Block on Trump's Asylum Ban Upheld by Supreme Court
Fast Track programs, which offer shorter sentences in exchange for expedited plea and sentencing procedures, became popular in the ’90s when U.S. Attorneys began implementing the programs to help manage an exploding volume of immigration-related cases.
Eastern Missouri, however, does not have a Fast Track program, which raises an interesting question: Should defendants in regions that lack Fast Track programs automatically receive harsher sentences than their law-breaking counterparts in Fast Track regions?
The Eighth Circuit Court of Appeals, in a change of heart, ruled this week that courts should not categorically deny a defendant a downward variance based on the unavailability of Fast Track programs.
So how did the court reach this conclusion?
A Missouri police officer stopped Baltazar Jimenez-Perez for traffic violations. The officer learned that Jimenez-Perez was in the country illegally and turned him over to Immigration and Customs Enforcement (ICE). Authorities later learned that the federal government had previously removed Jimenez-Perez from the country two years earlier.
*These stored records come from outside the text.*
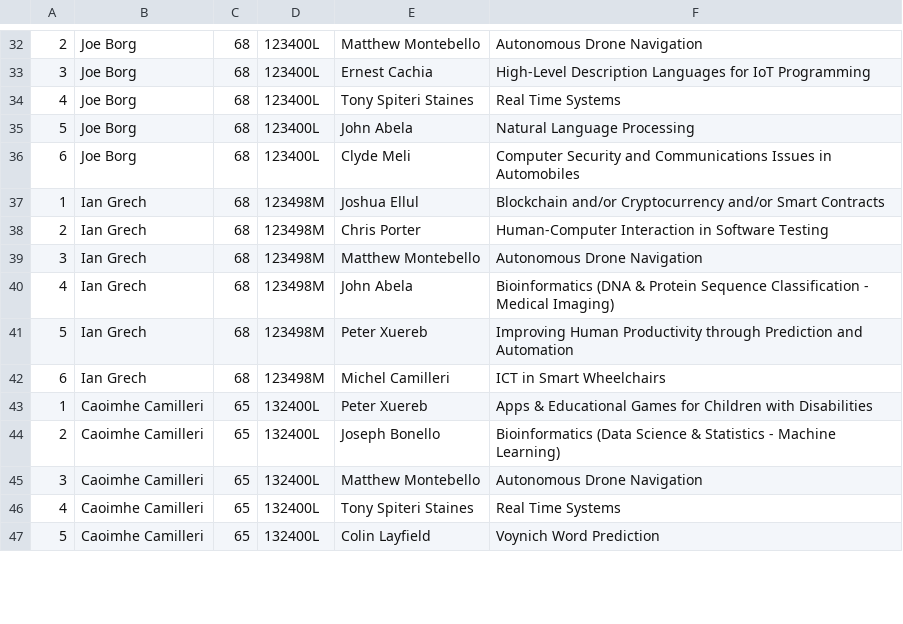
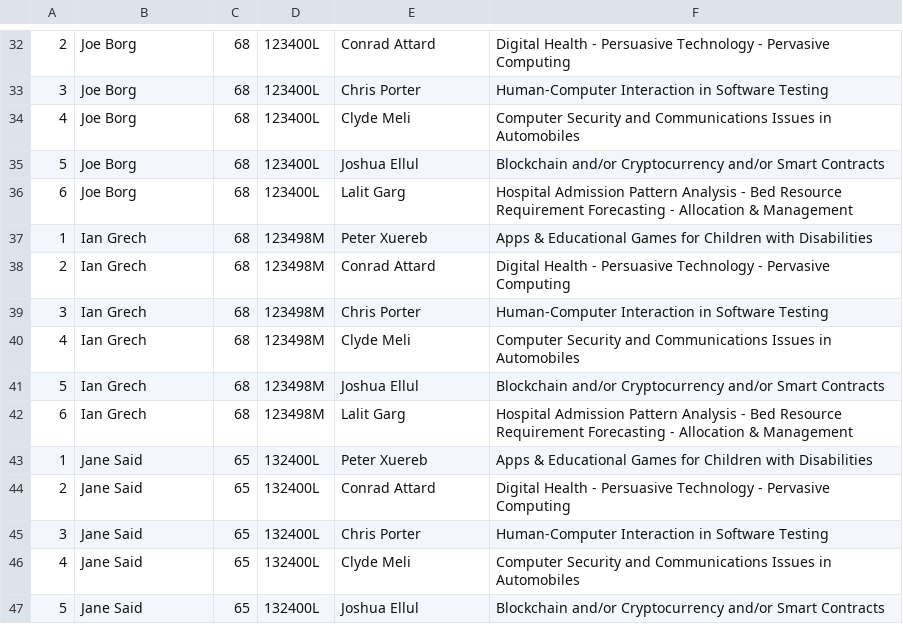
Before and after one commit to NicoleCassar/GAPT, a CSV file: FYPAllocationTest/FYPAllocationTest/wwwroot/csv/students.csv, drawn as a sheet; only a part is shown, gaps mark what is left out; the diff covers the shown part only.

Commit message:
Bug fixes found during testing @ConnorSF 15.06.2020

```diff
--- a/FYPAllocationTest/FYPAllocationTest/wwwroot/csv/students.csv
+++ b/FYPAllocationTest/FYPAllocationTest/wwwroot/csv/students.csv
@@ -32,16 +32,16 @@
-2,Joe Borg,68,123400L,Matthew Montebello,Autonomous Drone Navigation
-3,Joe Borg,68,123400L,Ernest Cachia,High-Level Description Languages for IoT Programming
-4,Joe Borg,68,123400L,Tony Spiteri Staines,Real Time Systems
-5,Joe Borg,68,123400L,John Abela,Natural Language Processing
-6,Joe Borg,68,123400L,Clyde Meli,Computer Security and Communications Issues in Automobiles
-1,Ian Grech,68,123498M,Joshua Ellul,Blockchain and/or Cryptocurrency and/or Smart Contracts
-2,Ian Grech,68,123498M,Chris Porter,Human-Computer Interaction in Software Testing
-3,Ian Grech,68,123498M,Matthew Montebello,Autonomous Drone Navigation
-4,Ian Grech,68,123498M,John Abela,Bioinformatics (DNA & Protein Sequence Classification - Medical Imaging)
-5,Ian Grech,68,123498M,Peter Xuereb,Improving Human Productivity through Prediction and Automation
-6,Ian Grech,68,123498M,Michel Camilleri,ICT in Smart Wheelchairs
-1,Caoimhe Camilleri,65,132400L,Peter Xuereb,Apps & Educational Games for Children with Disabilities
-2,Caoimhe Camilleri,65,132400L,Joseph Bonello,Bioinformatics (Data Science & Statistics - Machine Learning)
-3,Caoimhe Camilleri,65,132400L,Matthew Montebello,Autonomous Drone Navigation
-4,Caoimhe Camilleri,65,132400L,Tony Spiteri Staines,Real Time Systems
-5,Caoimhe Camilleri,65,132400L,Colin Layfield,Voynich Word Prediction
+2,Joe Borg,68,123400L,Conrad Attard,Digital Health - Persuasive Technology - Pervasive Computing
+3,Joe Borg,68,123400L,Chris Porter,Human-Computer Interaction in Software Testing
+4,Joe Borg,68,123400L,Clyde Meli,Computer Security and Communications Issues in Automobiles
+5,Joe Borg,68,123400L,Joshua Ellul,Blockchain and/or Cryptocurrency and/or Smart Contracts
+6,Joe Borg,68,123400L,Lalit Garg,Hospital Admission Pattern Analysis - Bed Resource Requirement Forecasting - Allocation & Management
+1,Ian Grech,68,123498M,Peter Xuereb,Apps & Educational Games for Children with Disabilities
+2,Ian Grech,68,123498M,Conrad Attard,Digital Health - Persuasive Technology - Pervasive Computing
+3,Ian Grech,68,123498M,Chris Porter,Human-Computer Interaction in Software Testing
+4,Ian Grech,68,123498M,Clyde Meli,Computer Security and Communications Issues in Automobiles
+5,Ian Grech,68,123498M,Joshua Ellul,Blockchain and/or Cryptocurrency and/or Smart Contracts
+6,Ian Grech,68,123498M,Lalit Garg,Hospital Admission Pattern Analysis - Bed Resource Requirement Forecasting - Allocation & Management
+1,Jane Said,65,132400L,Peter Xuereb,Apps & Educational Games for Children with Disabilities
+2,Jane Said,65,132400L,Conrad Attard,Digital Health - Persuasive Technology - Pervasive Computing
+3,Jane Said,65,132400L,Chris Porter,Human-Computer Interaction in Software Testing
+4,Jane Said,65,132400L,Clyde Meli,Computer Security and Communications Issues in Automobiles
+5,Jane Said,65,132400L,Joshua Ellul,Blockchain and/or Cryptocurrency and/or Smart Contracts
```
Also changed, not shown: 80 edited cells elsewhere in this file, FYPAllocationTest/FYPAllocationTest/wwwroot/csv/allocation_result.csv, FYPAllocationTest/FYPAllocationTest/wwwroot/csv/supervisors.csv, 8 other files.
Jimenez-Perez pleaded guilty to a one-count indictment charging him with illegal reentry. Before sentencing, Jimenez-Perez filed a sentencing memorandum arguing that he deserved a downward variance because a Sentencing Guidelines punishment would result in an unwarranted sentencing disparity.
Though Eastern Missouri, where Jimenez-Perez was arrested, did not have a Fast Track program, he argued that similarly situated defendants in other jurisdictions could avail themselves of Fast Track programs, and serve less time for the same or similar offenses.
The district court, uncomfortable granting Jimenez-Perez's request absent guidance from the Eighth Circuit Court of Appeals, denied the request.
Noting that the Supreme Court's Kimbrough v. United States holding undermined Eighth Circuit precedent on sentencing issues, the court clarified that the absence of a Fast Track program, and the resulting difference in the Sentencing Guidelines range, should not be categorically excluded as a sentencing consideration.
If you have a client who could benefit from lighter sentencing under a Fast Track program, and your region does not offer a Fast Track program, try using this new Eighth Circuit precedent to request a downward variance.
Meeting with a lawyer can help you understand your options and how to best protect your rights. Visit our attorney directory to find a lawyer near you who can help.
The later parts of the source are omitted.